(Information given)

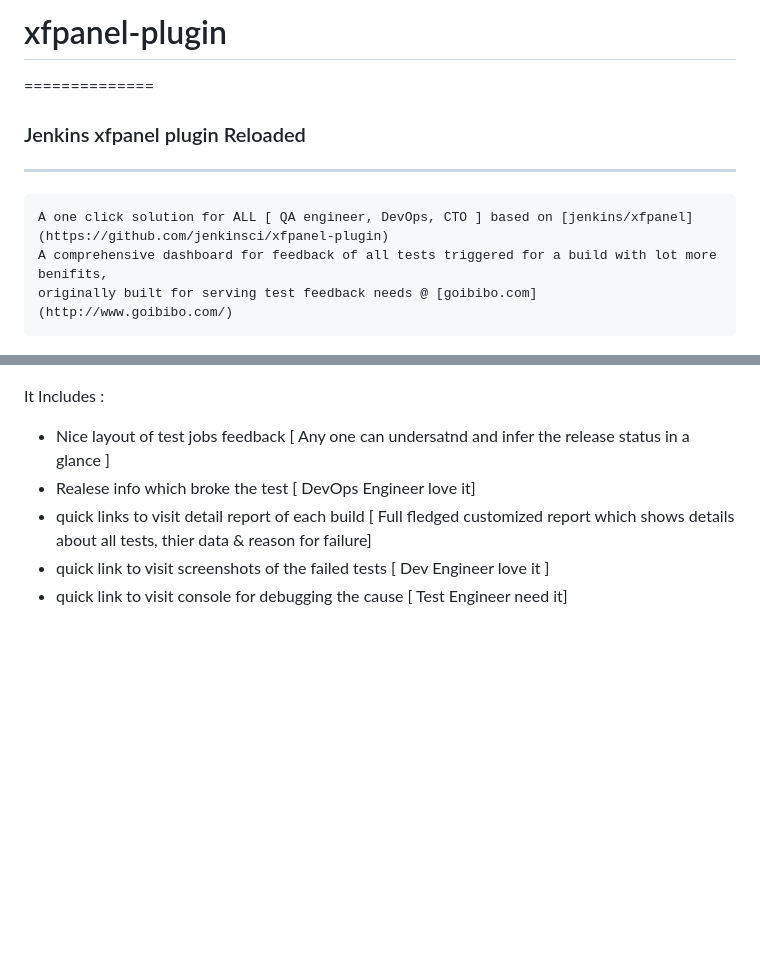
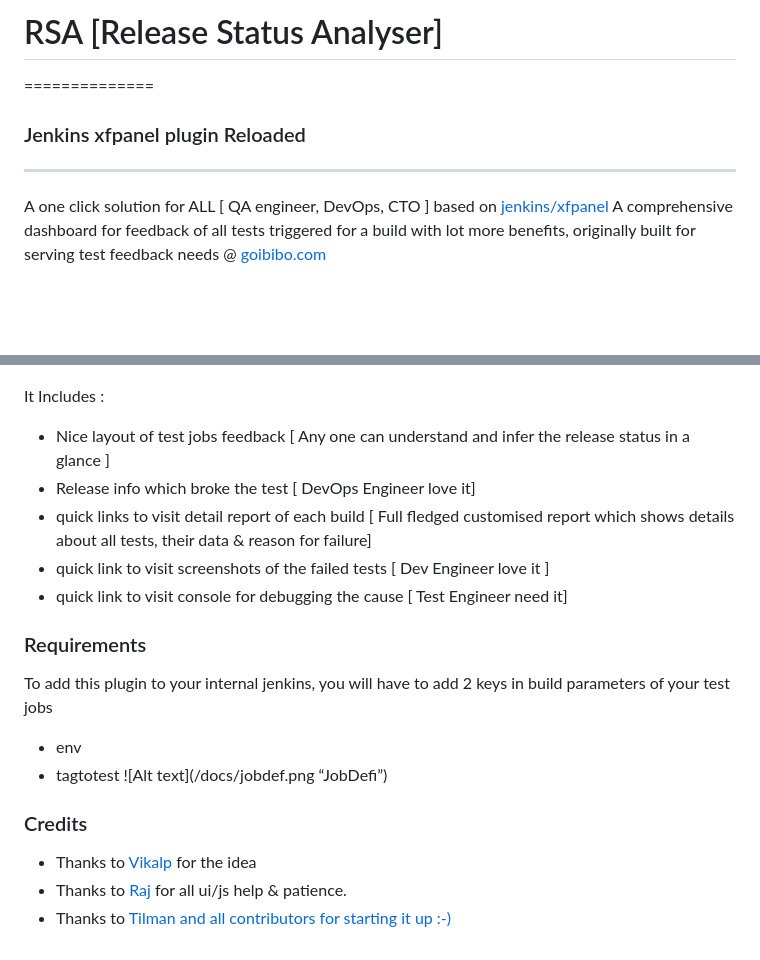
Before and after one commit to jenkinsci/xfpanel-plugin, a Markdown page: README.md, 2 parts joined by grey strips. Rendered like a GitHub page; blank space fills up the shorter version.

Commit message:
plugin + README enhanced

````diff
--- a/README.md
+++ b/README.md
@@ -1,20 +1,31 @@
-# xfpanel-plugin
+# RSA [Release Status Analyser]
 ==============
 
 ### Jenkins xfpanel plugin Reloaded
 -----------
 
-```
+
 A one click solution for ALL [ QA engineer, DevOps, CTO ] based on [jenkins/xfpanel](https://github.com/jenkinsci/xfpanel-plugin)
-A comprehensive dashboard for feedback of all tests triggered for a build with lot more benifits,
+A comprehensive dashboard for feedback of all tests triggered for a build with lot more benefits,
 originally built for serving test feedback needs @ [goibibo.com](http://www.goibibo.com/)
-```
+
 
 ![Alt text](/docs/QuickView-dashBoard.png "QuickView")
 
 It Includes :
-- Nice layout of test jobs feedback [ Any one can undersatnd and infer the release status in a glance ]
-- Realese info which broke the test [ DevOps Engineer love it]
-- quick links to visit detail report of each build  [ Full fledged customized report which shows details about all tests, thier data & reason for failure]
-- quick link to visit screenshots of the failed tests  [ Dev Engineer love it ]
-- quick link to visit console for debugging the cause  [ Test Engineer need it]
+* Nice layout of test jobs feedback [ Any one can understand and infer the release status in a glance ]
+* Release info which broke the test [ DevOps Engineer love it]
+* quick links to visit detail report of each build  [ Full fledged customised report which shows details about all tests, their data & reason for failure]
+* quick link to visit screenshots of the failed tests  [ Dev Engineer love it ]
+* quick link to visit console for debugging the cause  [ Test Engineer need it]
+
+### Requirements
+To add this plugin to your internal jenkins, you will have to add 2 keys in build parameters of your test jobs
+- env
+- tagtotest
+![Alt text](/docs/jobdef.png “JobDefi”)
+
+### Credits
+- Thanks to [Vikalp](https://github.com/vikalp) for the idea
+- Thanks to [Raj](github.com/rajdgreat007/) for all ui/js help & patience.
+- Thanks to [Tilman and all contributors for starting it up :-)](https://github.com/jenkinsci/xfpanel-plugin)
````
Also changed, not shown: docs/jobdef.png (added), 1 other file.
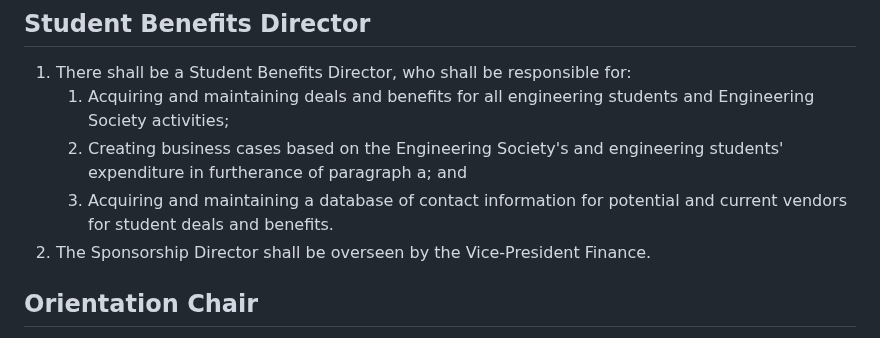
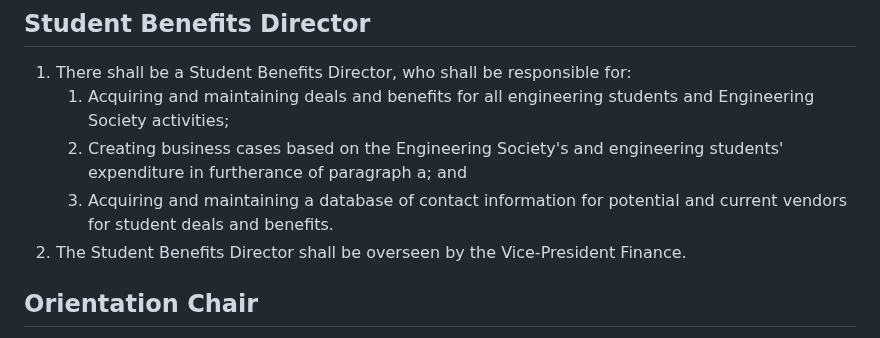
Before and after one commit to skule/bylaws, a Markdown page: bylaw-2.md, the part around the change. GitHub-like rendering.

Commit message:
Clerical omission from Sponsorship Director rename

```diff
--- a/bylaw-2.md
+++ b/bylaw-2.md
@@ -138,7 +138,7 @@ subtitle: The Directors, Associated Entities, and Neutral Officers Bylaw
    1. Acquiring and maintaining deals and benefits for all engineering students and Engineering Society activities;
    1. Creating business cases based on the Engineering Society's and engineering students' expenditure in furtherance of paragraph a; and
    1. Acquiring and maintaining a database of contact information for potential and current vendors for student deals and benefits.
-1. The Sponsorship Director shall be overseen by the Vice-President Finance.
+1. The Student Benefits Director shall be overseen by the Vice-President Finance.
 
 ## Orientation Chair
 1. There shall be one (1) or two (2) Orientation Chair(s) who shall be responsible for F!rosh Week, an orientation for incoming students.
```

(End Information given)

* Task goal *
Using the listing above, list every line in which the string "report" occurs.

* Worked solution *
-- quick links to visit detail report of each build  [ Full fledged customized report which shows details about all tests, thier data & reason for failure]
+* quick links to visit detail report of each build  [ Full fledged customised report which shows details about all tests, their data & reason for failure]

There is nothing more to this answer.